EXERCISE DATA |

::::

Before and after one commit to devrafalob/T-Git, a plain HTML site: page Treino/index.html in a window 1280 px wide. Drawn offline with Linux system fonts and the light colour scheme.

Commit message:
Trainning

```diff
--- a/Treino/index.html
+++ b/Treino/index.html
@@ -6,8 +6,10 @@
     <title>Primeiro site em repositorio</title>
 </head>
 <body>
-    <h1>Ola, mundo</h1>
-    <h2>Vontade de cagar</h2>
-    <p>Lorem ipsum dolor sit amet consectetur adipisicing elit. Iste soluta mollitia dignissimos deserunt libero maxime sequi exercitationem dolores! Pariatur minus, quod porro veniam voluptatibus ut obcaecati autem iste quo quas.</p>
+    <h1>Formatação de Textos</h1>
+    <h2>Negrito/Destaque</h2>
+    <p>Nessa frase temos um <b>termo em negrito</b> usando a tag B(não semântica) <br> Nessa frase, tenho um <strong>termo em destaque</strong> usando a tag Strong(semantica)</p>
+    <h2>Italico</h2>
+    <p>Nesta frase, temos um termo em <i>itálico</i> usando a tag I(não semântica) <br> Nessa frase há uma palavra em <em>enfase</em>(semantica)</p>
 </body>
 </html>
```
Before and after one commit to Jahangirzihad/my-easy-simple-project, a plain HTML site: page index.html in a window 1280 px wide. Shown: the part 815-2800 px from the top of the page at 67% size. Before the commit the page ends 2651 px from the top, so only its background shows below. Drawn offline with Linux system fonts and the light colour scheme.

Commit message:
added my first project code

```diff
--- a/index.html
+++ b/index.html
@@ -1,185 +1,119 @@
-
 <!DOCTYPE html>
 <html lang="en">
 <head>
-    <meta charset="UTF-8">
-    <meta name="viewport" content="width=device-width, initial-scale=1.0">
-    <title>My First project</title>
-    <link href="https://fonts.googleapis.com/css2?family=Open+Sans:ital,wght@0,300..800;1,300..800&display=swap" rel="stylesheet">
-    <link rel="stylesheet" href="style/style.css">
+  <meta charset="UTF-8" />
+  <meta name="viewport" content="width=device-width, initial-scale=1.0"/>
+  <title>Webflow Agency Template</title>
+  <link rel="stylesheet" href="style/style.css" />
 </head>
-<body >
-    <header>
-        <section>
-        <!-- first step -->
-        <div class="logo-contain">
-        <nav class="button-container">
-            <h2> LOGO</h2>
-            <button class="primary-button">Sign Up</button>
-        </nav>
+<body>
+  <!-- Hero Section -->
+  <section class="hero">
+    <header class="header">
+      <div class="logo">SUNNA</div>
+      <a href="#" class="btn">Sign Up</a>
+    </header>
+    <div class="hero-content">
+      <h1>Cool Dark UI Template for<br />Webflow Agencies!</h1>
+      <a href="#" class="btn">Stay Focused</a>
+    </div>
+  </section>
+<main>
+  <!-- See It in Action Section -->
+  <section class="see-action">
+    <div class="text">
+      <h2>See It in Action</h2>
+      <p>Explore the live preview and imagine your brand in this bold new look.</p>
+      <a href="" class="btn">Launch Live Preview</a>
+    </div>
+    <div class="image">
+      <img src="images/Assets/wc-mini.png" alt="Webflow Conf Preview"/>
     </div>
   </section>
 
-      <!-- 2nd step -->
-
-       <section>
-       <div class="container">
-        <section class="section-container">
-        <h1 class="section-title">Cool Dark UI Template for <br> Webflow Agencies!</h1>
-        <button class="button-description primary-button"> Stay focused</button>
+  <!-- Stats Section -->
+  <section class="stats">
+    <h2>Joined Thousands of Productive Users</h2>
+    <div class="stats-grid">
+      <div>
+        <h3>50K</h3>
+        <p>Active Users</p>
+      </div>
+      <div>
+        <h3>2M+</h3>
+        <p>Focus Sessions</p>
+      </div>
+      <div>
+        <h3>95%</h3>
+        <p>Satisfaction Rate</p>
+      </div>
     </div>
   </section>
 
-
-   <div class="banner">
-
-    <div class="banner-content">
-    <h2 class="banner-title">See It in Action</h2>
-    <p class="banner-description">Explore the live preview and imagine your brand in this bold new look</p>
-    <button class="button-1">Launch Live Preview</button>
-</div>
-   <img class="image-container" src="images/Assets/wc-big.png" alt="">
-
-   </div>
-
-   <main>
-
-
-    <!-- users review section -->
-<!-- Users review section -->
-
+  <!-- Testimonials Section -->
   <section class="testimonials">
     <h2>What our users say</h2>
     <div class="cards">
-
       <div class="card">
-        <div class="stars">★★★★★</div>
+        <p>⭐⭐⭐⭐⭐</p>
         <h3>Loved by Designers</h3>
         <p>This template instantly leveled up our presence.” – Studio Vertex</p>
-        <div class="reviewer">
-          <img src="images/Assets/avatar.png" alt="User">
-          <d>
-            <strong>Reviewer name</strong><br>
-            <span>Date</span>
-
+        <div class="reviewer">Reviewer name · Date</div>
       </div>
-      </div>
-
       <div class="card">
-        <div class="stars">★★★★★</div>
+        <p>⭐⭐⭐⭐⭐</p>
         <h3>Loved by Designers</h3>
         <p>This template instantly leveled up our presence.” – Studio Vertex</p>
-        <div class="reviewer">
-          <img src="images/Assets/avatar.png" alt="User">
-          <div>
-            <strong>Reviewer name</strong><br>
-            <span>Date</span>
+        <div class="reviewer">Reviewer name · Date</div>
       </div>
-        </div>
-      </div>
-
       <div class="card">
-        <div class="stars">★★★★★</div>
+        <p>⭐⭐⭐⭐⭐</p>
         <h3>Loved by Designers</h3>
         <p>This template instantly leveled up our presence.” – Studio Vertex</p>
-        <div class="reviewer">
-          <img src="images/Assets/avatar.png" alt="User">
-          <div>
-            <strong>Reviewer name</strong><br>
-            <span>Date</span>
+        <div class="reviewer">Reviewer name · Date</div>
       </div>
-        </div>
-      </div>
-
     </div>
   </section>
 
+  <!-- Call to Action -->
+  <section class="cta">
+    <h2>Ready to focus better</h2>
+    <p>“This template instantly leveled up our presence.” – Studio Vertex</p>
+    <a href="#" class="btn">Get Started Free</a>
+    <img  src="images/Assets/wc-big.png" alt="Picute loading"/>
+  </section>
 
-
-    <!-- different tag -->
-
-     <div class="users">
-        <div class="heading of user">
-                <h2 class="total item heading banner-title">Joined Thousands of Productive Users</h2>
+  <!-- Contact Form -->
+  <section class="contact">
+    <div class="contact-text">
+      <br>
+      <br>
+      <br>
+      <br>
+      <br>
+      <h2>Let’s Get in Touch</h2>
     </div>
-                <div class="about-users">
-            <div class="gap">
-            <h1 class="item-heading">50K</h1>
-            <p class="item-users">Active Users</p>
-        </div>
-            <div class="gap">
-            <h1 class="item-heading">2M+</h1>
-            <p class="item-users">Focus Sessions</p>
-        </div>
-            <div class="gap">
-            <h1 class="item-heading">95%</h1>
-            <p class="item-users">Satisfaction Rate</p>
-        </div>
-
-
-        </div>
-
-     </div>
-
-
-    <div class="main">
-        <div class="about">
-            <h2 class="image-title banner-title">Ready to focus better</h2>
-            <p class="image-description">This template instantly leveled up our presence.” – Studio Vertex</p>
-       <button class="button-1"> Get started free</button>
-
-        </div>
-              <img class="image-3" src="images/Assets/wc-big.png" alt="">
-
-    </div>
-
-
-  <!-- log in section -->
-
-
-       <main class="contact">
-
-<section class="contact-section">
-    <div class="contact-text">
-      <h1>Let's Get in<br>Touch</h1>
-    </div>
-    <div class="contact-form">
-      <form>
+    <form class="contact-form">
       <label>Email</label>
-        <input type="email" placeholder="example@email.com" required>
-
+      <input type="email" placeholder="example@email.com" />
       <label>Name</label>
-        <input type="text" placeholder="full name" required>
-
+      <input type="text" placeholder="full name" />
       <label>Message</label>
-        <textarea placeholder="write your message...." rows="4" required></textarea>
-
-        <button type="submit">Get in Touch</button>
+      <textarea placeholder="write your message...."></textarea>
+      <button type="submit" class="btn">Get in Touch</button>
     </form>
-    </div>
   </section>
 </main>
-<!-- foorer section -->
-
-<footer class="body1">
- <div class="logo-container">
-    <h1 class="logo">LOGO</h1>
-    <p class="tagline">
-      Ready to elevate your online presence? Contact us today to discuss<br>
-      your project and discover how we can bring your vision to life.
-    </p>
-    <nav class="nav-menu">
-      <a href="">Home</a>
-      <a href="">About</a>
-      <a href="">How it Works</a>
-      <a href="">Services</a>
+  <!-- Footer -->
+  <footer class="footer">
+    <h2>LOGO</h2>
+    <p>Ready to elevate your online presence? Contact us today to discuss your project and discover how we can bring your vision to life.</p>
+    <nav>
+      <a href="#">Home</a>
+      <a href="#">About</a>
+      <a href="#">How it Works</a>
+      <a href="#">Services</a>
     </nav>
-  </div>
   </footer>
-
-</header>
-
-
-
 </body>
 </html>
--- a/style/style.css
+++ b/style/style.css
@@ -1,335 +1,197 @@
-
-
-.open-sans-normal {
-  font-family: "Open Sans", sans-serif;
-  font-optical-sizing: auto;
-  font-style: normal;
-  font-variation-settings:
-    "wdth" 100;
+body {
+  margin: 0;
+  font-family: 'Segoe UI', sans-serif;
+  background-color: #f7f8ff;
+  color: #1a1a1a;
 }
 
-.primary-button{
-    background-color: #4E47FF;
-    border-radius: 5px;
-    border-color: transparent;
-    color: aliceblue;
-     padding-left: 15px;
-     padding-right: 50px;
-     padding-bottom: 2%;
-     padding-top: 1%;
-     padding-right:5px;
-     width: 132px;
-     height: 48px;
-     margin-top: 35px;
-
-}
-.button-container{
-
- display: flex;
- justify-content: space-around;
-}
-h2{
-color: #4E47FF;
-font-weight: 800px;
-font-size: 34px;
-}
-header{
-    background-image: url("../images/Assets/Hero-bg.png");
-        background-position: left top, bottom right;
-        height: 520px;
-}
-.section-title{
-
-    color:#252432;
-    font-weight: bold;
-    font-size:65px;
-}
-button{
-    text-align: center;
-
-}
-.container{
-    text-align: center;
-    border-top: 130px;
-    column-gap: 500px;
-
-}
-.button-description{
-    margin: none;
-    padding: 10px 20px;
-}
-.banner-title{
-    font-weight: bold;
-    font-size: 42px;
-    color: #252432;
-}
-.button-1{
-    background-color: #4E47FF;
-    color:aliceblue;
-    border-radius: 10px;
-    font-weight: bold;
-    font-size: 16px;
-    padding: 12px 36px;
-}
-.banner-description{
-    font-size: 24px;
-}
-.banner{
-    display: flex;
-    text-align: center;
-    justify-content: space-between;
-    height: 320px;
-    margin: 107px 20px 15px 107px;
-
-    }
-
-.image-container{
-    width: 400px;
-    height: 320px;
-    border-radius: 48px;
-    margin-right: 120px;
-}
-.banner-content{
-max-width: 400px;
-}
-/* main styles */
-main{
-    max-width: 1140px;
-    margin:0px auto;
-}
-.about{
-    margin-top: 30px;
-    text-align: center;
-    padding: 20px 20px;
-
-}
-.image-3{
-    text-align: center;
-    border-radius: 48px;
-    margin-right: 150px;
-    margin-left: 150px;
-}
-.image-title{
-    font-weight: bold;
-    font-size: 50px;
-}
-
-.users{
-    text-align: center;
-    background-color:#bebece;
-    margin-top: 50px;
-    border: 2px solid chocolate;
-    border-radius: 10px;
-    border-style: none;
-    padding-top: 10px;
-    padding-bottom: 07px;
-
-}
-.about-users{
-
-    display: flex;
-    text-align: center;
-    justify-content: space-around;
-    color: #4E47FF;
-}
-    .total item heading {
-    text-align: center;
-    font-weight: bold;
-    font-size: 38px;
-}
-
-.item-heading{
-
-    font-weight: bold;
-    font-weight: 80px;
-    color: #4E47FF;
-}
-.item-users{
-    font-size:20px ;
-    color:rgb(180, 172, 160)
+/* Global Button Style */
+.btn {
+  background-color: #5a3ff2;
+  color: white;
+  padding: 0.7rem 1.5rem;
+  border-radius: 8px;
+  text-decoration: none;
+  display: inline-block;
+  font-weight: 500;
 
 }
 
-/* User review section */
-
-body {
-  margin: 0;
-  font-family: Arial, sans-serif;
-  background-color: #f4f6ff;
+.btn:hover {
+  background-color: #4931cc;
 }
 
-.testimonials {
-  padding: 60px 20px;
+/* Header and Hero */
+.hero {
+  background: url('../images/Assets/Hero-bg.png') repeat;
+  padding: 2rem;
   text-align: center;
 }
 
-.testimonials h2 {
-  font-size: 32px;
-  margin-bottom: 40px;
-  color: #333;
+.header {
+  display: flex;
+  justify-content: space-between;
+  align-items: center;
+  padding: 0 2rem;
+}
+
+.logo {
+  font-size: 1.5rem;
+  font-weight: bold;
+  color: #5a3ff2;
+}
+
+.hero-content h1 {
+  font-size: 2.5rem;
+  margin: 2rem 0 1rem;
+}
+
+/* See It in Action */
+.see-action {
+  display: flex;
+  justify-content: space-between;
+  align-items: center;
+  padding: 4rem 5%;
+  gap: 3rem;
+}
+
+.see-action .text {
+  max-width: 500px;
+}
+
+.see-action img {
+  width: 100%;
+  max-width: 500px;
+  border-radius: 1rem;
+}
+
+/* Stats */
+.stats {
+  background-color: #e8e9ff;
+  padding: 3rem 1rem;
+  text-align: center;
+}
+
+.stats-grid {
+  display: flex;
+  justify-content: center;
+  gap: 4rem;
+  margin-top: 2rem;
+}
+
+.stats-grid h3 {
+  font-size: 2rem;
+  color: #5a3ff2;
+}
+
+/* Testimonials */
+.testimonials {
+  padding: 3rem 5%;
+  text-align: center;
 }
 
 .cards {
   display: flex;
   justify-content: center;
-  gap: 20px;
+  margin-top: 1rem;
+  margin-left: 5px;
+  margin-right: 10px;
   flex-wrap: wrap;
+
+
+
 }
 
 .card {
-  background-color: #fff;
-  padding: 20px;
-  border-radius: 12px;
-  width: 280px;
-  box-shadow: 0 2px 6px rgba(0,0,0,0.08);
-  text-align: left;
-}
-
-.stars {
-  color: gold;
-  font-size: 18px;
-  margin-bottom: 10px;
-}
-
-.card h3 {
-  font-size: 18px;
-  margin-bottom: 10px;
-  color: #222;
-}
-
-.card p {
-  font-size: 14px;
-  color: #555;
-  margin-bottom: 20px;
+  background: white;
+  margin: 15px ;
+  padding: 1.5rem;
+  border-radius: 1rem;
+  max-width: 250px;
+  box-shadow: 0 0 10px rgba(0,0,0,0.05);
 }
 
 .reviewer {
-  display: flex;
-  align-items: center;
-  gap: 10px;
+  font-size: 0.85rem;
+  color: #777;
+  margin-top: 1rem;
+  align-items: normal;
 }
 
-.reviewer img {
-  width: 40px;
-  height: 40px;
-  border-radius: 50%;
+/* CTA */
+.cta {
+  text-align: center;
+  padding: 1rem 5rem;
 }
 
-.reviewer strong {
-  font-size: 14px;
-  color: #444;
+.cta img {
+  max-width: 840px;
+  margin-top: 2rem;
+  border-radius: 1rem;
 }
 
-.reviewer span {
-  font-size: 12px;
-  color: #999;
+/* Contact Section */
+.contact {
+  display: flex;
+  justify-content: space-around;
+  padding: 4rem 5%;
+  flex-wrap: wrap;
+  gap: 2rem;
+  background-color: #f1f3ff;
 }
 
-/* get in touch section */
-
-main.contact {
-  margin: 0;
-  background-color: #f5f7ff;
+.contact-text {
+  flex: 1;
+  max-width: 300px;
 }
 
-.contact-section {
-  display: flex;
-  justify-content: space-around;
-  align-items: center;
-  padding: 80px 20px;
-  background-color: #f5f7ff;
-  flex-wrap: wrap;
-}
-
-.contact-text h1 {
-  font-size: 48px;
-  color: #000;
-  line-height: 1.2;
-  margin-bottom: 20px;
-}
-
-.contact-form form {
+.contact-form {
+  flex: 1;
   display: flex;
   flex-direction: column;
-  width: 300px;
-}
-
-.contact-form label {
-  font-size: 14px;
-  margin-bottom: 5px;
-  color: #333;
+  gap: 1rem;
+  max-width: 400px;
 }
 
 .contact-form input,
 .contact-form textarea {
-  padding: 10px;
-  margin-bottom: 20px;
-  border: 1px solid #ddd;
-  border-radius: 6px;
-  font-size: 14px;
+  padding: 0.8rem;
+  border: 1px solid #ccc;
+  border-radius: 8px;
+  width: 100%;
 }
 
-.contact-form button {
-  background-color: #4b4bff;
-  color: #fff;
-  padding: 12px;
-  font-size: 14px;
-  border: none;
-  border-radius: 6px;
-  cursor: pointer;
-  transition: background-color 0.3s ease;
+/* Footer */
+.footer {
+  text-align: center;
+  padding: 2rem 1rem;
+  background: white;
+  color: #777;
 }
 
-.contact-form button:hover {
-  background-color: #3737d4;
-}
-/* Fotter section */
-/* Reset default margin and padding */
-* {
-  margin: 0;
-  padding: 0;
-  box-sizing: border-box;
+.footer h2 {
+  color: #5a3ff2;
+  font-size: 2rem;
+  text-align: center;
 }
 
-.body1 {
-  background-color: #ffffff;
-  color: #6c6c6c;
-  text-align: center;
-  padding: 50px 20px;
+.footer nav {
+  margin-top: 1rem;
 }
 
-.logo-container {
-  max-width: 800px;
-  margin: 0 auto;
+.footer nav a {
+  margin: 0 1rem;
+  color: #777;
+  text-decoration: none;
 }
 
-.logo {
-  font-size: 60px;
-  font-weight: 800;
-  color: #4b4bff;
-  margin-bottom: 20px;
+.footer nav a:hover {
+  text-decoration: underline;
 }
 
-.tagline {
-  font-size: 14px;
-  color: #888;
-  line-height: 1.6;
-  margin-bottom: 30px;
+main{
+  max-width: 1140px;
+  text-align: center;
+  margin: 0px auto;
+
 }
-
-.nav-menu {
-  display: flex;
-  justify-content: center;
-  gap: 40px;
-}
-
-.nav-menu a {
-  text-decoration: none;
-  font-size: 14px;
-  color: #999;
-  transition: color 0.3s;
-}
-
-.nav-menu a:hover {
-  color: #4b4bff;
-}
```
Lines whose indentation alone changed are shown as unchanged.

::::

EXERCISE | Determine the number of lines in the data that contain "space" as a word or string, and state only that number.

ANSWER TO THIS PROBLEM | 7